Most junior accountants have obtained a bachelor's degree in accounting or a related field, such as math, business, or finance. Often, they have internship experience with a financial services firm or in the accounting department of an organization. Typically, a person in this job has less than five years of experience in the accounting field. There is, however, no industry standard of time, education, or experience for differentiating between junior and senior accountants — this distinction is typically left up to each individual company.
A typical junior accountant has not yet passed the certified public accountant (CPA) exam. As such, he or she is not yet allowed to file reports with the Securities and Exchange Commission (SEC). Although the tasks he or she performs on a daily basis cannot be considered menial, the tasks do require less specialized knowledge than what is required to file an SEC report.
For example, a junior accountant's day might be comprised of reviewing profit and loss statements and balance sheets to analyze a company's financial position. He or she may also prepare projection reports that suggest what the company's financial needs will be at various future points. These reports would ultimately be reviewed by company management, although he or she rarely has direct access to these executives. In most cases, he or she would submit all reports to a supervising accountant, who would approve each report before passing it up the chain of command.
As a junior accountant gains experience within an organization, he or she may begin to recognize an interest in specific areas. These areas could include internal auditing, bookkeeping, or personal finance. The managing senior accountant may mentor the him or her by identifying strengths and weaknesses, and guiding him or her toward a specialization.

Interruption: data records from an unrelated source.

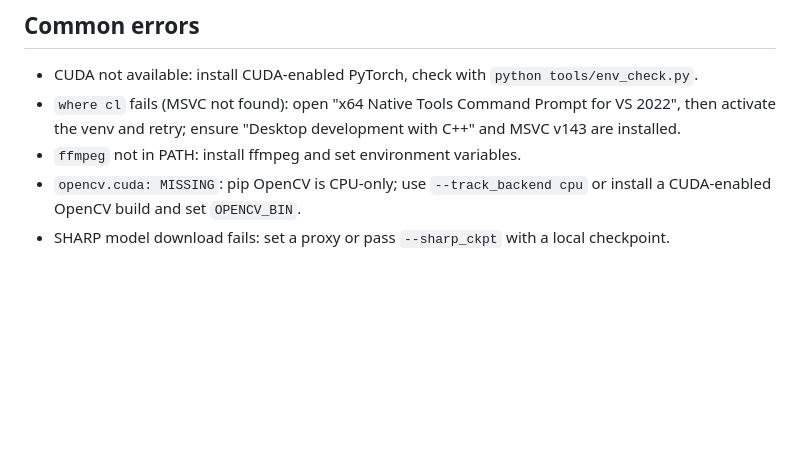
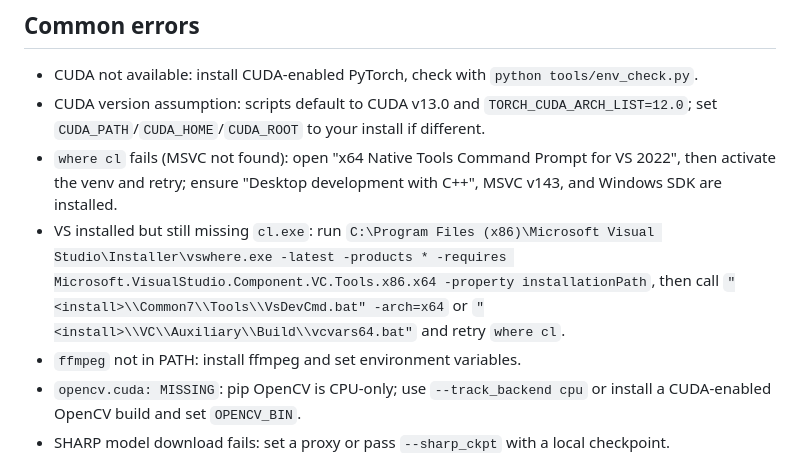
Before and after one commit to z4djjskk/quest-sbs-3d, a Markdown page: README.md, the part around the change. GitHub-like rendering; blank space fills up the shorter version.

```diff
--- a/README.md
+++ b/README.md
@@ -73,7 +73,9 @@ Open `http://127.0.0.1:7860`, upload a video to local cache, and click "Download
 ## Common errors
 
 - CUDA not available: install CUDA-enabled PyTorch, check with `python tools/env_check.py`.
-- `where cl` fails (MSVC not found): open "x64 Native Tools Command Prompt for VS 2022", then activate the venv and retry; ensure "Desktop development with C++" and MSVC v143 are installed.
+- CUDA version assumption: scripts default to CUDA v13.0 and `TORCH_CUDA_ARCH_LIST=12.0`; set `CUDA_PATH`/`CUDA_HOME`/`CUDA_ROOT` to your install if different.
+- `where cl` fails (MSVC not found): open "x64 Native Tools Command Prompt for VS 2022", then activate the venv and retry; ensure "Desktop development with C++", MSVC v143, and Windows SDK are installed.
+- VS installed but still missing `cl.exe`: run `C:\Program Files (x86)\Microsoft Visual Studio\Installer\vswhere.exe -latest -products * -requires Microsoft.VisualStudio.Component.VC.Tools.x86.x64 -property installationPath`, then call `"<install>\\Common7\\Tools\\VsDevCmd.bat" -arch=x64` or `"<install>\\VC\\Auxiliary\\Build\\vcvars64.bat"` and retry `where cl`.
 - `ffmpeg` not in PATH: install ffmpeg and set environment variables.
 - `opencv.cuda: MISSING`: pip OpenCV is CPU-only; use `--track_backend cpu` or install a CUDA-enabled OpenCV build and set `OPENCV_BIN`.
 - SHARP model download fails: set a proxy or pass `--sharp_ckpt` with a local checkpoint.
```
Also changed, not shown: README.zh-CN.md (+3 -1 lines).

In the United States, a junior accountant typically earns a salary that is 60 to 70 percent of a senior accountant's salary. Fortunately, the need for accountants has historically been strong, providing many opportunities for advancement within the field. Junior accountants typically can strengthen their position in the job market by being involved in accounting organizations and seeking certifications to make them more valuable to potential employers.